To make the dish, microwave the ground beef in a large bowl until it’s no longer pink, stirring occasionally. The original directions said about 10 minutes, but in my 1100 watt microwave, I did 4 minutes, broke up pieces and stirred them, then did another 2 (I previously did it more in baby steps — 2 minutes, 3, 1:30 — which I think is more consistent. But I vote for less baby-sitting).

While that’s going you can prep the cooker; in addition to folding a piece of foil over a few times into one 3-inch wide, maybe 6 inch long “collar” to line along the opposite side from the controls, I recommend using the Reynold’s Slow Cooker Bags and spraying with cooking spray for easy release and clean-up.

Put 1/4 cup of enchilada sauce in the bottom of the prepped cooker, and set aside another 1/4 cup.

Once the beef is done, drain the fat and pour the rest of the enchilada sauce into the beef. Drain the Rotel diced tomato and chili liquid into the now-empty enchilada jar and set that aside, then toss the tomatoes and chilies into the beef mixture. Stir in the chipotle salsa, drained can of black olives, 1/4 cup of the minced cilantro and 1 cup of the cheese.

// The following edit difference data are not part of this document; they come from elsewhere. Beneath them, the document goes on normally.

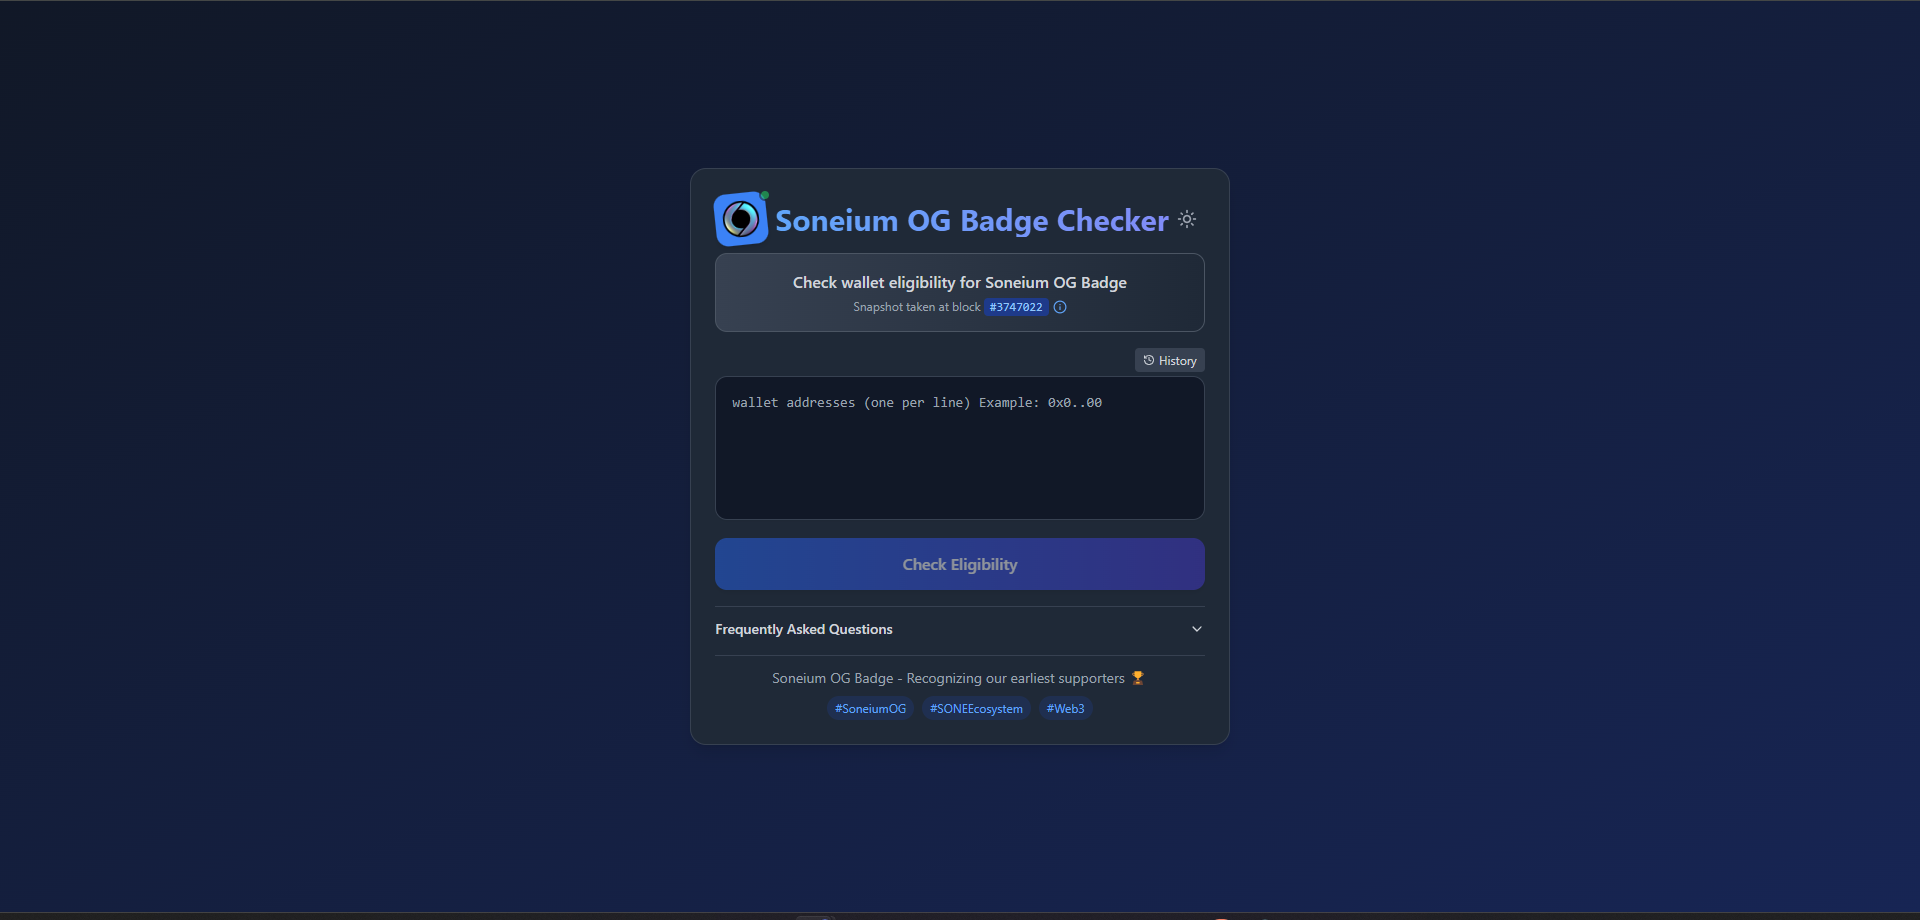
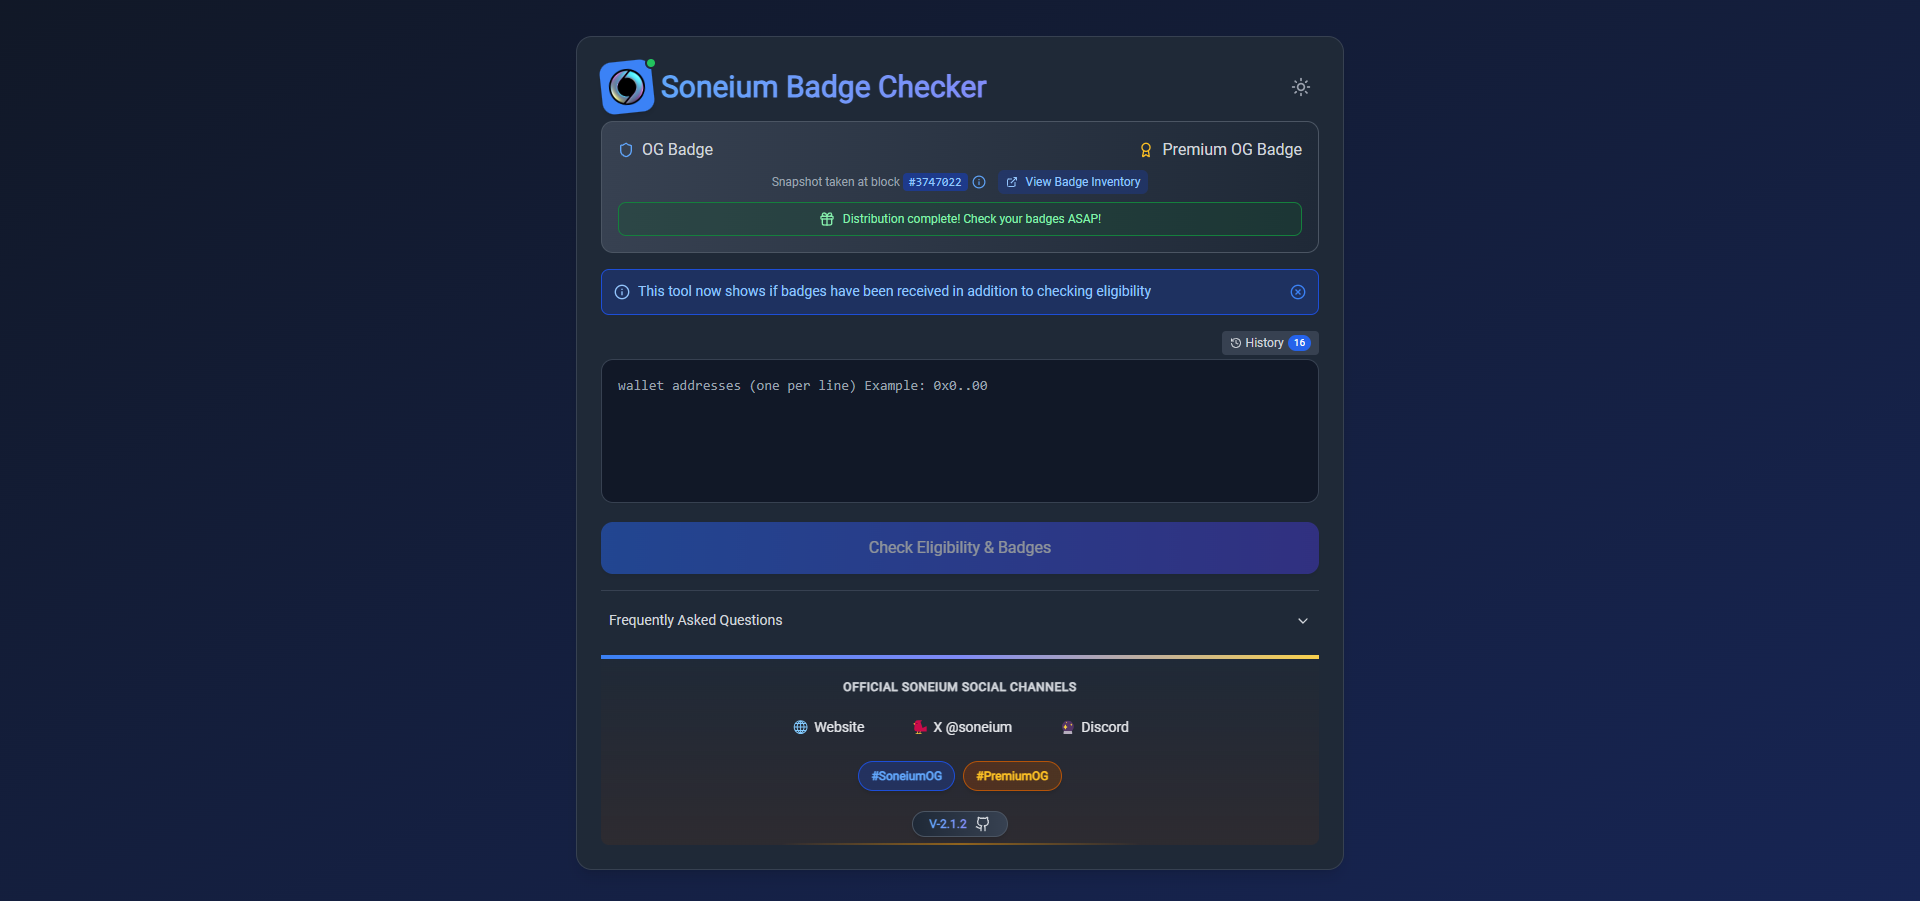
Update README with badge contract information and enhance FAQ section

diff --git a/README.md b/README.md
@@ -3,7 +3,7 @@
 <div align="center">
   <img src="app/assets/dekstop.png" alt="Desktop View" style="max-width: 80%; margin-bottom: 20px;">
   <br><br> 
-  <img src="app/assets/mobile.png" alt="Mobile View" style="max-width: 8%; margin-top: 60px;">
+  <img src="app/assets/mobile.jpg" alt="Mobile View" style="max-width: 8%; margin-top: 60px;">
 </div>
 
 <br><br> 
@@ -17,6 +17,7 @@ A web-based tool to check if your wallet address is eligible for the Soneium OG 
 ## ✨ Features
 
 - **OG & Premium Badge Verification**: Check eligibility for both standard OG Badge and Premium OG Badge
+- **Badge Contract Information**: Access details to import your badges into any compatible wallet
 - **Batch Checking**: Verify multiple wallet addresses simultaneously (one per line)
 - **Real-time Validation**: Instant feedback on wallet eligibility with transaction counts
 - **Premium Badge Detection**: Identifies wallets eligible for the enhanced Premium OG Badge
@@ -26,7 +27,7 @@ A web-based tool to check if your wallet address is eligible for the Soneium OG 
 - **Mobile Responsive**: Optimized for all device sizes with adaptive UI
 - **Search & Filter**: Easily search through checked addresses by status or details
 - **History Tracking**: Quick access to previously checked addresses with localStorage persistence
-- **Detailed FAQ Section**: Expandable questions and answers with comprehensive information
+- **Enhanced FAQ Section**: Comprehensive information with badge contract details for wallet import
 
 ## 🏆 Badge Eligibility Criteria
 
@@ -40,6 +41,16 @@ Requires meeting any one of these criteria:
 - Bridged 1 ETH via the native bridge
 - Bridged ~70K ASTR (≈1 ETH) via Astar Network CCIP 
 - Bridged $2.5K USDC via the native bridge
+
+## 💎 Badge Contract Information
+
+The badges have been distributed as Soulbound tokens (non-transferable):
+
+- **Contract Address**: `0xEE70e6d461F0888Fd9DB60cb5B2e933adF5f4c7C`
+- **OG Badge**: Token ID `2`
+- **Premium OG Badge**: Token ID `1`
+
+Users can import these tokens to any compatible wallet using these details.
 
 ## 📋 Usage Instructions
 
@@ -58,13 +69,14 @@ The application is fully responsive and works on mobile devices. However, the di
 
 ## 🗓 Distribution Timeline
 
-Both the OG Badge and Premium OG Badge are scheduled to be distributed in the first week of March 2025 as Soulbound tokens (non-transferable).
+Both OG Badge and Premium OG Badge distribution is now complete as of March 2, 2025. All eligible wallets should have received their Soulbound tokens.
 
 ## 🔍 Technical Details
 
 - **Snapshot Block**: #3747022
 - **Block Hash**: 0x9c1a6ef0f3d4cf2ff5844ae0727cdc1c2888650bd6f62bd97e9f8ffa6b8ae430
 - **Eligible Wallets**: 426,994 addresses qualify for the OG Badge
+- **Last Updated**: March 5, 2025
 
 ## 🛠 Technologies
 
@@ -75,6 +87,13 @@ Both the OG Badge and Premium OG Badge are scheduled to be distributed in the fi
 - Local Storage for preferences and history
 - CSV export functionality
 - Vercel (Hosting)
+
+## 🧩 Code Architecture
+
+- **Component Separation**: Footer and FAQ components separated for better code organization and maintainability
+- **Responsive Design**: Adaptive UI components for all screen sizes
+- **Dark/Light Mode**: Theme toggle with system preference detection
+- **Modular Structure**: Reusable components for consistent UI elements
 
 ## 🚀 Local Development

Then start layering the dish. On top of the sauce at the bottom of the cooker add the first 3 tortillas, brushing each lightly with oil on at least one side and tearing them to fit (in my cooker, it’s 2 side by side and the third torn in half to cover gaps, overlapping the other two some). Top with 1/3 of the beef mixture, then 1/3 cup of cheese. Then another layer of 3 tortillas brushed with oil and torn to fit, another 1/3 of the beef mixture and 1/3 cup of cheese. Then it’s 3 more soft corn tortillas, the final 1/3 beef and then the final 3 tortillas, with the reserved tomato and chili liquid poured all over, topped by the reserved 1/4 cup enchilada sauce and the final cup of cheese, spread and sprinkled evenly to top.

Cover (having an older slow-cooker without those locking lids so popular today, I balance cans on top to seal moisture in best I can) and cook for 2 to 3 hours on low (45 minutes on high if you need to speed it up). Sprinkle with the second 1/4 cup of minced cilantro. Scoop it out and garnish with dollops of sour cream and as many fresh cilantro leaves as you like. Enjoy!

The recipe calls for minced cilantro in and on the dish, which I did here. ... (Maureen Tisdale)